Started by Gov. Doug Burgum, the program provides resources and guidelines to help create vibrant downtown areas and represents a unified effort across the state.
The initiative looks at three pillars: healthy, vibrant communities; 21st century workforce; and smart, efficient infrastructure.
"It's really an initiative that encourages the MSI communities to start to build these vibrant and revitalized downtown areas," Jennifer Strange, Downtown Dickinson Association executive director, said.
The DDA is joined in the effort by City of Dickinson, Dickinson Area Chamber of Commerce, Stark Development Corp. and Dickinson State University, among others.
Having attended a statewide Main Street ND summit, held in Bismarck on Feb. 12, Strange is excited about the prospects for Dickinson.
"After a team of nine or 10 of us from Dickinson went to the Main Street (ND) summit... we came back and said, let's make Dickinson an MSI community, and let's figure out how we can grow and develop and benefit from the governor's initiative," she said.
According to Strange, millennials identify a vibrant downtown as being key in considering where they want to live.
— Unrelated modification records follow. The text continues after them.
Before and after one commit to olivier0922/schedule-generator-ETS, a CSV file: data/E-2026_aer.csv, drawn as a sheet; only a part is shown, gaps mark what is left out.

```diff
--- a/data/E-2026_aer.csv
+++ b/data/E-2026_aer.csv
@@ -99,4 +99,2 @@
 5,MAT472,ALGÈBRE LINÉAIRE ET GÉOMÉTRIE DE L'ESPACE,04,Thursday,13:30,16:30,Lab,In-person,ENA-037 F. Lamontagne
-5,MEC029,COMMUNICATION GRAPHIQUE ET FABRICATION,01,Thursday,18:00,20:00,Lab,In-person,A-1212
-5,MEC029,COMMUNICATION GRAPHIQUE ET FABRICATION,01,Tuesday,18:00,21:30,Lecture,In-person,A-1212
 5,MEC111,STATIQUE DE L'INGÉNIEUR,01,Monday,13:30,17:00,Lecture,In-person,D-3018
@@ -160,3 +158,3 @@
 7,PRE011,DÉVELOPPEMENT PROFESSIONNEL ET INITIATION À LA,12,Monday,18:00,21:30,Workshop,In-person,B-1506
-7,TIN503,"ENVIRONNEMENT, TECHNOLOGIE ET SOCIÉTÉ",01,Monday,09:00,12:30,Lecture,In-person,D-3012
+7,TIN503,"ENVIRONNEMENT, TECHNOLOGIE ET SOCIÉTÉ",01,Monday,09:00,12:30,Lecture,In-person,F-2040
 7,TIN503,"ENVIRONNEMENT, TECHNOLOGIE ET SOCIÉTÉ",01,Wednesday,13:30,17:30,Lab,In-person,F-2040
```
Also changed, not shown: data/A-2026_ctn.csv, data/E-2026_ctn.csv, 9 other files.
This includes a vibrant nightlife, community-oriented activities, public markets, outdoor dining and seating, cultural arts and live music.
"The reality is fewer and fewer people need to go to a corporate campus for their job," she said. "Millennials especially can figure out how to work a job they like from a laptop, anywhere they want to live. That is groundbreaking."
Positive qualities already in place in Dickinson include its historic architecture and downtown events, an effort that has been growing over several years.
"We have that idea and reality of cultural arts programming already happening in downtown Dickinson," Strange said. "Our hope as we develop the (MSI) aspect in Dickinson is we all start to work together and turn this into a concerted effort that benefits all stakeholders."
Direction is also provided for common concerns, such as increasing local shopping.
"We learned that, for instance, 70 percent of all brick and mortar retail purchases happen between 4 and 9 p.m.," Strange said. "One of the things most vibrant downtown neighborhoods share is late night shopping."
Other positive features include outdoor seating and engaging storefronts. Currently being developed by the DDA is a downtown promenade.
The initiative also aims to quell urban drift.
"We're losing people when they hit an age of young adulthood because they go somewhere else," Strange said. "We also lose people when they age and become senior citizens. They move to where their kids have moved to, or to the bigger city for easier retail and health care services."
Being a part of the statewide effort is exciting, Strange said.
"We look forward to getting the information from them that might be available to us," she said. "They are the holders of a lot of really great information and resources that they can direct MSI communities to that could include granting opportunities."